This book shows that civil disobedience is more defensible than private conscientious objection. Part I distinguishes conviction from conscience, shedding light on the former as something non-evasive and communicative, and on the latter as something much richer, namely, genuine moral responsiveness. Each of these concepts informs a distinct argument for civil disobedience. The conviction argument shows that, as a constrained, communicative practice, civil disobedience has a better claim than private objection does to the protections that liberal societies give to conscientious dissent. This view reverses the standard liberal picture which sees private ‘conscientious’ objection as a modest act of personal belief and civil disobedience as a strategic, undemocratic act whose costs are only sometimes worth bearing. The conscience argument is narrower and shows that genuinely morally responsive civil disobedience honours the best of our moral responsibilities and is protected by a duty-based moral right of conscience. Part II translates the conviction argument and conscience argument into two legal defences. The first is a demands-of-conviction defence. The second is a necessity defence.
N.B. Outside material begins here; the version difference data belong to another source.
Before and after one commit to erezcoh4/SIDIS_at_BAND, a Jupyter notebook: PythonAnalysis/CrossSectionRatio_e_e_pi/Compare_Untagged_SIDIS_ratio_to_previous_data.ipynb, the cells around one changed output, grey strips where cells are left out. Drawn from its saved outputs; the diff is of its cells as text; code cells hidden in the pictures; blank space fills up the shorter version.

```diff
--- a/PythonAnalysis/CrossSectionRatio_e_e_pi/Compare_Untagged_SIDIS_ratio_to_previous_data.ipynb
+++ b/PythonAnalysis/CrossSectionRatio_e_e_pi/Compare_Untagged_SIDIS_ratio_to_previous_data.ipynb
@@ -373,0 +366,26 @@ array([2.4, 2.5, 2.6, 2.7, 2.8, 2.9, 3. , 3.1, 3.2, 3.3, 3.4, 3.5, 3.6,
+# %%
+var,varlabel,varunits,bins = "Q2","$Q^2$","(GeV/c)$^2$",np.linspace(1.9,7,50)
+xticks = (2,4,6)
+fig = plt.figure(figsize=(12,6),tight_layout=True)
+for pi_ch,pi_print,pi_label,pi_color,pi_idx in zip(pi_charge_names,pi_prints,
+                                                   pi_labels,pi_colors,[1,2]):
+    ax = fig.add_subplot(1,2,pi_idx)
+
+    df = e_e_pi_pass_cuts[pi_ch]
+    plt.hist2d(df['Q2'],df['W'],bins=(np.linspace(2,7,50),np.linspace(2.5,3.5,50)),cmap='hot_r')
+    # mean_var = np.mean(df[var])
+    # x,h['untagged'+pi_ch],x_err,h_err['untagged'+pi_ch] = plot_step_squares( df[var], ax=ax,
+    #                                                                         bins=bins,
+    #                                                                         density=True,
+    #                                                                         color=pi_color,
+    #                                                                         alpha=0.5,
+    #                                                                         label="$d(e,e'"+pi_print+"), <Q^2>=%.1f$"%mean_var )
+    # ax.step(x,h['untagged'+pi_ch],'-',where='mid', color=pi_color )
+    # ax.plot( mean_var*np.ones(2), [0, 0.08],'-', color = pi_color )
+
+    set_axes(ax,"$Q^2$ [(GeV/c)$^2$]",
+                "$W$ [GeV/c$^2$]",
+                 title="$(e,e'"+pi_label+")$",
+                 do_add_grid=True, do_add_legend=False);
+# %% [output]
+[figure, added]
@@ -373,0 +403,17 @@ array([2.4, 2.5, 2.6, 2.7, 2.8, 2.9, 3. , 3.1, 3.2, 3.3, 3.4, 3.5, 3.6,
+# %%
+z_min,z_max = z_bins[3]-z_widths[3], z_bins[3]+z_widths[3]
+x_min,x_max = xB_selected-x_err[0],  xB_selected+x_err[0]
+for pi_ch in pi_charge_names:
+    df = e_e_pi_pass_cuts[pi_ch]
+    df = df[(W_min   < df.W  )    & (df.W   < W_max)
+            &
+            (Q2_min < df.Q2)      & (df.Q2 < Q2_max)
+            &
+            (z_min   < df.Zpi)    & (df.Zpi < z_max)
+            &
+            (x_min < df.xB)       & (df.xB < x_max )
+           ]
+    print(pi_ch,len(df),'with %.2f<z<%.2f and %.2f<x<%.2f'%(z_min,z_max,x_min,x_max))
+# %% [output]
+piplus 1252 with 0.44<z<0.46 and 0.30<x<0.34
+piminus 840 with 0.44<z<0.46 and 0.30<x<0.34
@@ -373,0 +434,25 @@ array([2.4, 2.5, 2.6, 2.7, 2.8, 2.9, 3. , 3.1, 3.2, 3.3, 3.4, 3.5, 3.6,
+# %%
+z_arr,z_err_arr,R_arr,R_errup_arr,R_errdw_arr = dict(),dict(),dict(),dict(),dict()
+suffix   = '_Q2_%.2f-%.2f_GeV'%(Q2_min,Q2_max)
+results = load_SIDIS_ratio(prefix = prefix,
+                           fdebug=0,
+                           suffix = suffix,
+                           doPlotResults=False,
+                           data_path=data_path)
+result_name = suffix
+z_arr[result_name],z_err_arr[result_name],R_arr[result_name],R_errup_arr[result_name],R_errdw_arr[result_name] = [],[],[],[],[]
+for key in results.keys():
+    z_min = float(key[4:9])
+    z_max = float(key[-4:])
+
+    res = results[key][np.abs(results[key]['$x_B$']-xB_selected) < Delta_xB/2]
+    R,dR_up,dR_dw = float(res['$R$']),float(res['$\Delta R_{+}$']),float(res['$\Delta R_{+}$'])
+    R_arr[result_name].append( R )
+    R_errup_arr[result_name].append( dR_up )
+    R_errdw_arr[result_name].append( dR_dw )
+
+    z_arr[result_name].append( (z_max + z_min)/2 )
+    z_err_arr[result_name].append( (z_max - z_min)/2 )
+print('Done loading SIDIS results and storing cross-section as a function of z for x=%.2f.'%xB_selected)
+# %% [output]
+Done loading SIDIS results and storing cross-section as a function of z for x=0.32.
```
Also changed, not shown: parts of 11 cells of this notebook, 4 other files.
Both of these defences apply more readily to civil disobedience than to private disobedience. Part II also examines lawful punishment, showing that, even when punishment is justifiable, civil disobedients have a moral right not to be punished.

Comment: An original approach to the morality of civil disobedience and the question of what protections should be enshrined in law for adherence to the dictates of one's conscience. Particularly interesting because the author argues that a stronger case can be made for permitting and protecting public civil disobedience than can be made for private conscientious objection. This text would be useful in a variety of teaching contexts. For example, a high-level undergraduate or master's level course on activism and resistance might utilise Part I to explore the specifically moral arguments defending civil disobedience, while philosophy of law courses might focus on the legal arguments in Part II. For a reading group or lower-level undergraduate courses, the introduction defines basic terms and offers a more entry-level discussion of the traditional liberal view of civil disobedience.

Export citation in BibTeX format
Export text citation
View this text on PhilPapers
Export citation in Reference Manager format
Export citation in EndNote format
Export citation in Zotero format
Share on Facebook Share on LinkedIn Share by Email

Leave a Reply

Your email address will not be published. Required fields are marked *